A second major research output concerns the localisation and activity of the bidirectional hydrogenase in cyanobacteria. This enzyme has attracted biotechnogical interest as it potentially provides a route to efficient solar-powered biological hydrogen generation. Our work establishes a specific thylakoid membrane localisation of the hydrogenase, and shows that this localisation is important for physiological electron supply, and is under physiological control.
Exploitation Route Our work on Vipp1 and other thylakoid membrane biogenesis factors makes a significant contribution to understanding cyanobacterial thylakoid membrane generation, currently the subject of intense research.

If our current model of Vipp1 action proves to be correct, it will have considerable implications for the possible modes of action of related proteins such as PspA, which are widespread in non-photosynthetic bacteria and appear important for stress protection in many situations, including infection.

Our work on the localisation and activity of the cyanobacterial hydrogenase will be important for all those trying to optimise the efficiency of solar-powered biohydrogen production.
Sectors Energy,Manufacturing, including Industrial Biotechology,Pharmaceuticals and Medical Biotechnology

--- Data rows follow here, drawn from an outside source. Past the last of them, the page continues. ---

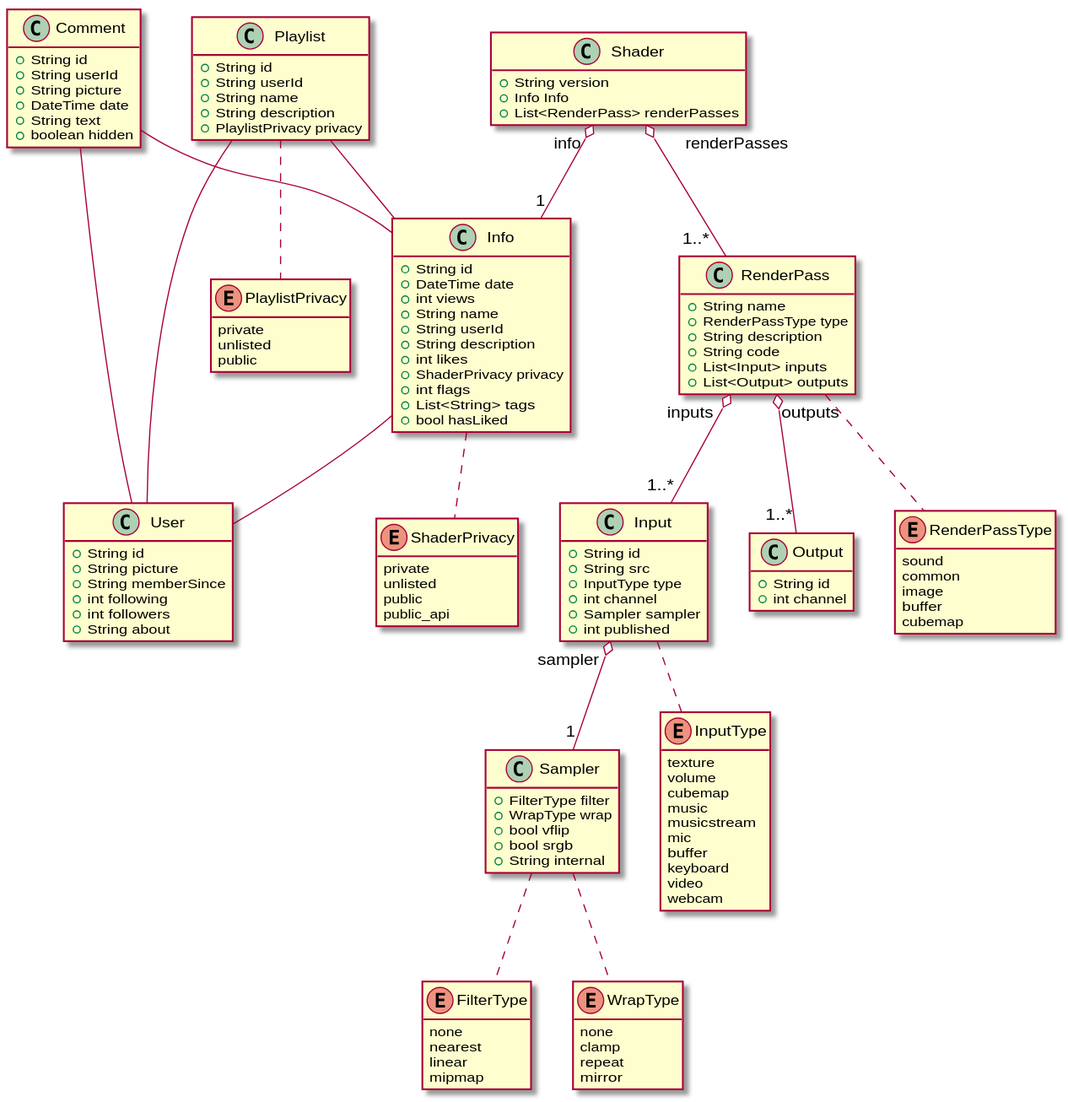
Before: model.svg, a diagram exported from PlantUML (ivoleitao/shadertoy_api).
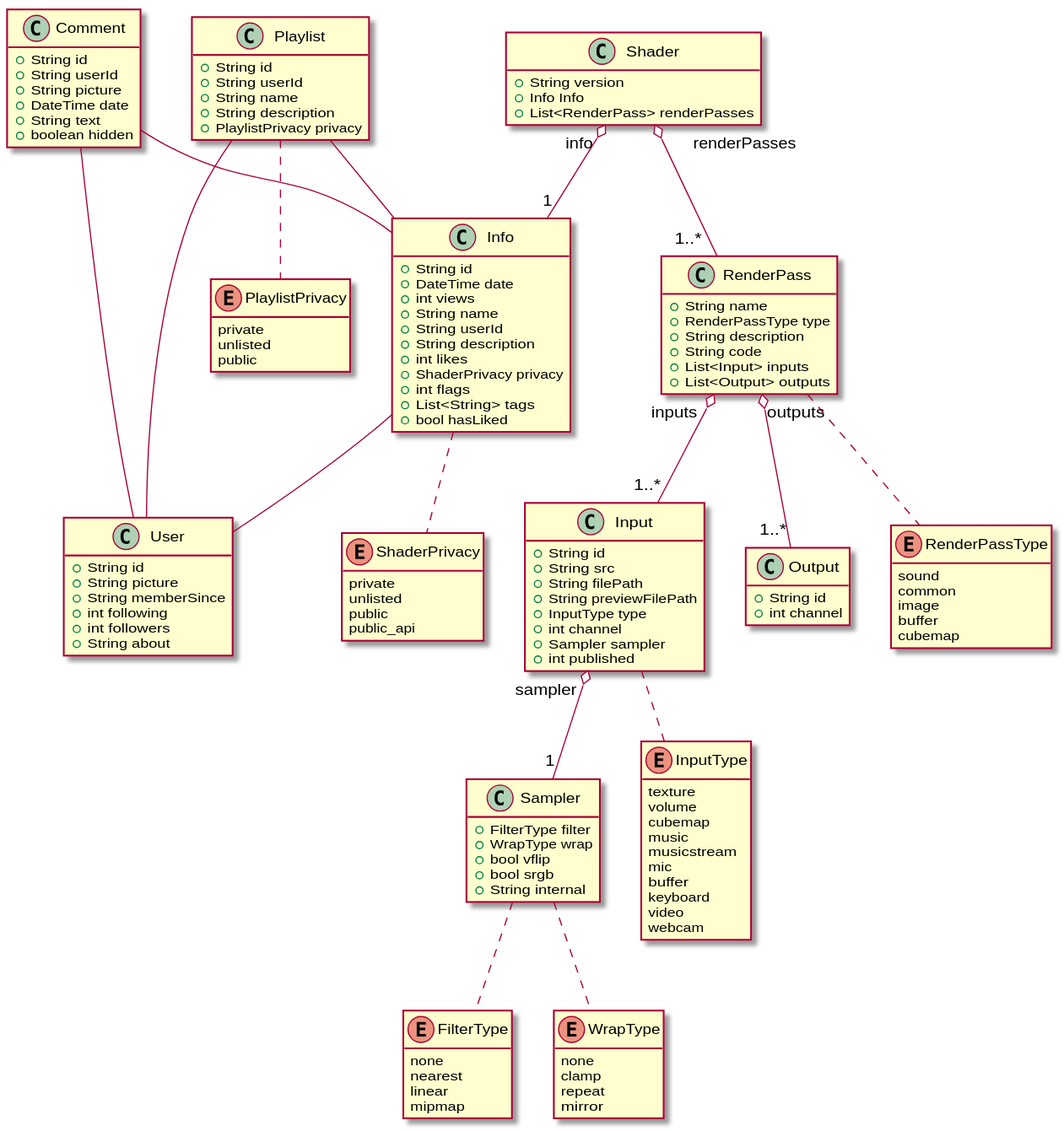
After the commit.

Commit message:
Generate SVG and PNG images for PlantUML diagrams

Change to the diagram source:
```diff
@@ -79,6 +79,8 @@
 class Input {
     +String id
     +String src
+    +String filePath
+    +String previewFilePath
     +InputType type
     +int channel
     +Sampler sampler
```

Description So far, one aspect of our work has attracted biotechnological attention: this is our work on electron transport switches in cyanobacteria that depend on the spatial distribution of electron transport complexes. We are currently in discussion with a bioenergy firm with a view to testing mutants for their potential for solar-powered biofuel production.
First Year Of Impact 2012
Sector Energy
Impact Types Economic

Description ScyCode
Amount € 2,500,000 (EUR)
Funding ID ScyCode 
Organisation German Research Foundation 
Sector Charity/Non Profit
Country Germany
Start 01/2019 
End 12/2021